(Given data begins)

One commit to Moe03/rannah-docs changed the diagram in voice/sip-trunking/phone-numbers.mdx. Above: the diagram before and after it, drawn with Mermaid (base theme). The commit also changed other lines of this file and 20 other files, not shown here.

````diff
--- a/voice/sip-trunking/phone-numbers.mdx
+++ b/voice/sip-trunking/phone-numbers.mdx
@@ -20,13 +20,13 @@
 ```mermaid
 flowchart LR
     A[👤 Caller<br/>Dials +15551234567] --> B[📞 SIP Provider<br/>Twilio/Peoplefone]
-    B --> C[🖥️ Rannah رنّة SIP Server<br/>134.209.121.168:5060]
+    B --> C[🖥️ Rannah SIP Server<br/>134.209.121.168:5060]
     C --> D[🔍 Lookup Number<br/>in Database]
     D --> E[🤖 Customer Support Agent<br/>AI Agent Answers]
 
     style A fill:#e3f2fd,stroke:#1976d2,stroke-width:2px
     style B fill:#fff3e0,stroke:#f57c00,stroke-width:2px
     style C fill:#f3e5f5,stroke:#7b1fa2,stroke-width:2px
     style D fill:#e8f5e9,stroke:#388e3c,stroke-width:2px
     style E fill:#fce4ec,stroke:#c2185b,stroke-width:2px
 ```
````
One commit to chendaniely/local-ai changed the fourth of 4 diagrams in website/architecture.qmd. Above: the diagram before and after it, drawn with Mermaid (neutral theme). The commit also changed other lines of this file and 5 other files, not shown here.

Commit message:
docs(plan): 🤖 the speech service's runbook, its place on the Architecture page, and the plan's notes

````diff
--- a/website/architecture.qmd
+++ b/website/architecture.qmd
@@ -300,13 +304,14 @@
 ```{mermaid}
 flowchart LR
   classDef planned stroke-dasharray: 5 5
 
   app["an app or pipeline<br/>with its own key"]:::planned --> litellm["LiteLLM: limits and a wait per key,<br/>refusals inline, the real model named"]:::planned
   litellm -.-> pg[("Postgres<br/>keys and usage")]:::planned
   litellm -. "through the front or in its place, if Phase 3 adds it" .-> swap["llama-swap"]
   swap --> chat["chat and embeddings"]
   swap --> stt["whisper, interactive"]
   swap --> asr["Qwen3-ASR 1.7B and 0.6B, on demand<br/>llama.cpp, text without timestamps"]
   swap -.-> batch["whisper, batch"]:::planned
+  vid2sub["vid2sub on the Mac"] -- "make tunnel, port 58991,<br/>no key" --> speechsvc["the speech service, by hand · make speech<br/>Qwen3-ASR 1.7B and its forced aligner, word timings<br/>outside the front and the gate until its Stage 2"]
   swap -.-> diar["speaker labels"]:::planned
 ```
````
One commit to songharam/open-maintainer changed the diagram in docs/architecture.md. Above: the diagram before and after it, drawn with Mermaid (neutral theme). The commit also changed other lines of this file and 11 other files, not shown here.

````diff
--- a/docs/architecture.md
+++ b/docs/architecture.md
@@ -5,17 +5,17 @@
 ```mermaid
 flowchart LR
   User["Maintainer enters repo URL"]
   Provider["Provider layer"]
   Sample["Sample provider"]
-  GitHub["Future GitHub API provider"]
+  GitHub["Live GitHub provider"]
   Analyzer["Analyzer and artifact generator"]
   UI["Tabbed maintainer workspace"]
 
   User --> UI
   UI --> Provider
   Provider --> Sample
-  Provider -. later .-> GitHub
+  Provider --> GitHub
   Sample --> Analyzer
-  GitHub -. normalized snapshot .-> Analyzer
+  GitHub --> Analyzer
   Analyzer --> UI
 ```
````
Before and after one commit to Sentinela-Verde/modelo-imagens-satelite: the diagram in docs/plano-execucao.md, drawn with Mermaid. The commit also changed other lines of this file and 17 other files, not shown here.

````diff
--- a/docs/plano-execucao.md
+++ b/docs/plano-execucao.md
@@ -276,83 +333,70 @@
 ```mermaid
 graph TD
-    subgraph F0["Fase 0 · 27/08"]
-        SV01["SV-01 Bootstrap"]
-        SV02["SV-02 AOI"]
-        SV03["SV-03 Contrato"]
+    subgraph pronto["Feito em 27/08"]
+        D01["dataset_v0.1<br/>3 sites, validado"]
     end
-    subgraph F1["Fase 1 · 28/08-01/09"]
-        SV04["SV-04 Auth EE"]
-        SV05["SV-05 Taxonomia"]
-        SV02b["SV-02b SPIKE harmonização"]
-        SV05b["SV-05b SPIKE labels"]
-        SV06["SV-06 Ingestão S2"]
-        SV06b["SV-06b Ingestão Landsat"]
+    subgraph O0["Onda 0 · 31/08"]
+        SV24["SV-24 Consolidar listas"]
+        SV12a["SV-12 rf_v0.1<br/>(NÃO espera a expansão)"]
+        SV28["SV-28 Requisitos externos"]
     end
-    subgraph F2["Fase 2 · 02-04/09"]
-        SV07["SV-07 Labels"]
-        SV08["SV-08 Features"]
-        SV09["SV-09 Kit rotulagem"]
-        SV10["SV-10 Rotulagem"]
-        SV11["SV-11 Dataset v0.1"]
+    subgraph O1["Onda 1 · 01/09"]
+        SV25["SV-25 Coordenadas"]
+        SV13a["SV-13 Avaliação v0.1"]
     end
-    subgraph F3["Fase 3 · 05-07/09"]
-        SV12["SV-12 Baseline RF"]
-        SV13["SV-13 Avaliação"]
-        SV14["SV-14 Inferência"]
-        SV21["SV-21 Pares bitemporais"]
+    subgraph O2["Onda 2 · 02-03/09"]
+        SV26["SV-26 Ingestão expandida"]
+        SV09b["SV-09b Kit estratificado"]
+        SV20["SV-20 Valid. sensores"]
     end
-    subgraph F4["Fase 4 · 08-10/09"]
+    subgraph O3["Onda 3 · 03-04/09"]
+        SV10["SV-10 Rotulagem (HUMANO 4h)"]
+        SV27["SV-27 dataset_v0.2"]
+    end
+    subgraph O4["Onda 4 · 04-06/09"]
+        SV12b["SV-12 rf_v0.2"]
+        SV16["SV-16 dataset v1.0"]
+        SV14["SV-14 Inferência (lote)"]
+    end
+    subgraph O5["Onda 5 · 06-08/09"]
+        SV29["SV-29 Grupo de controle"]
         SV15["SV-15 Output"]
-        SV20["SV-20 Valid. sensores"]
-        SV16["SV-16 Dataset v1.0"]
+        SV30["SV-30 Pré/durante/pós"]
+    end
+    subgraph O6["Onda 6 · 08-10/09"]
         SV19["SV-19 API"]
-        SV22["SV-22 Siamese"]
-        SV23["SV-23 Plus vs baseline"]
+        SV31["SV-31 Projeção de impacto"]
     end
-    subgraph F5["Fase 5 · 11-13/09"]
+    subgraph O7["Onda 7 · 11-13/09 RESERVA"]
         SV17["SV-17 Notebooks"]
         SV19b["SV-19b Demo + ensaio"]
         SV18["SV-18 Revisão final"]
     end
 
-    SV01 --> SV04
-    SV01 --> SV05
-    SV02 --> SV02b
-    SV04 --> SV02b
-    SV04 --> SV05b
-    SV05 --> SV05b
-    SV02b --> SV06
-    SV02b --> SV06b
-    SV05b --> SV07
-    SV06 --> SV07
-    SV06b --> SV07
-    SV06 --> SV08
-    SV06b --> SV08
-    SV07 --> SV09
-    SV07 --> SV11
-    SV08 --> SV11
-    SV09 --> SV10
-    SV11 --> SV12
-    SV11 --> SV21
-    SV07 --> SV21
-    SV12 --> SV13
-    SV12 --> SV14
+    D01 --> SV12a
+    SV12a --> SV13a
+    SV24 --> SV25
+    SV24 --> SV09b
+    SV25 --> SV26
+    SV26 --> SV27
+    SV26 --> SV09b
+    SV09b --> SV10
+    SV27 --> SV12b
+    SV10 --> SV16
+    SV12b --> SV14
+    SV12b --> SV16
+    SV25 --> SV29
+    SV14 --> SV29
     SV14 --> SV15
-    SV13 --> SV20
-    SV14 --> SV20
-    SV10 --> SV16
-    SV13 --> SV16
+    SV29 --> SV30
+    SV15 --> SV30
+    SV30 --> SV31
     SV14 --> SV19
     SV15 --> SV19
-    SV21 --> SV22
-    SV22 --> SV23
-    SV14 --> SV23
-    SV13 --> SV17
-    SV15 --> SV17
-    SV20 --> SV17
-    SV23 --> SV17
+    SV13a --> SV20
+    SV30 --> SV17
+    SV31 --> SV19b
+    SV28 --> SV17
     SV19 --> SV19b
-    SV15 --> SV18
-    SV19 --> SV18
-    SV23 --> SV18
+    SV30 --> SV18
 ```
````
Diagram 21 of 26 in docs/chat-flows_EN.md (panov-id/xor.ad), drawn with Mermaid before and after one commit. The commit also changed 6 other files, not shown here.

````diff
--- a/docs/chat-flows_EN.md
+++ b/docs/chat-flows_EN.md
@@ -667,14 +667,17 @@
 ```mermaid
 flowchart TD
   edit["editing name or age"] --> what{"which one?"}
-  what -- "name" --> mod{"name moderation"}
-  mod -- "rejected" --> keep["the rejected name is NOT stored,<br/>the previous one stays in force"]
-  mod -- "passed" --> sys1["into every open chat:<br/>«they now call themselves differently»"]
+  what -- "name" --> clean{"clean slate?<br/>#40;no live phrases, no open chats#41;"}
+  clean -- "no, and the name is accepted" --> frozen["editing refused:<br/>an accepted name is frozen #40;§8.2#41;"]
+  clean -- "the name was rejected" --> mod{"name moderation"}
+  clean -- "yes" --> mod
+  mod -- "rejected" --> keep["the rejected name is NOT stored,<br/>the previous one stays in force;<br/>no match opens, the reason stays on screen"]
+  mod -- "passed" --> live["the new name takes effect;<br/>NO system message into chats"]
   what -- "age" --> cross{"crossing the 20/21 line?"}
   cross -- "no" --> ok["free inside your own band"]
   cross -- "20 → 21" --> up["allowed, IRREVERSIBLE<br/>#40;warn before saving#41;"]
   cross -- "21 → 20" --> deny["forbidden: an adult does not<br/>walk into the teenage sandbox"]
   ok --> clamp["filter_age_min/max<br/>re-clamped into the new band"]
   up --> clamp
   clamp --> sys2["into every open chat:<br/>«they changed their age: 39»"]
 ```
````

(Given data ends)

→ **Requirement**
Work out the number of lines in the records containing the word "voice". Write only that number.

→ **Solution**
3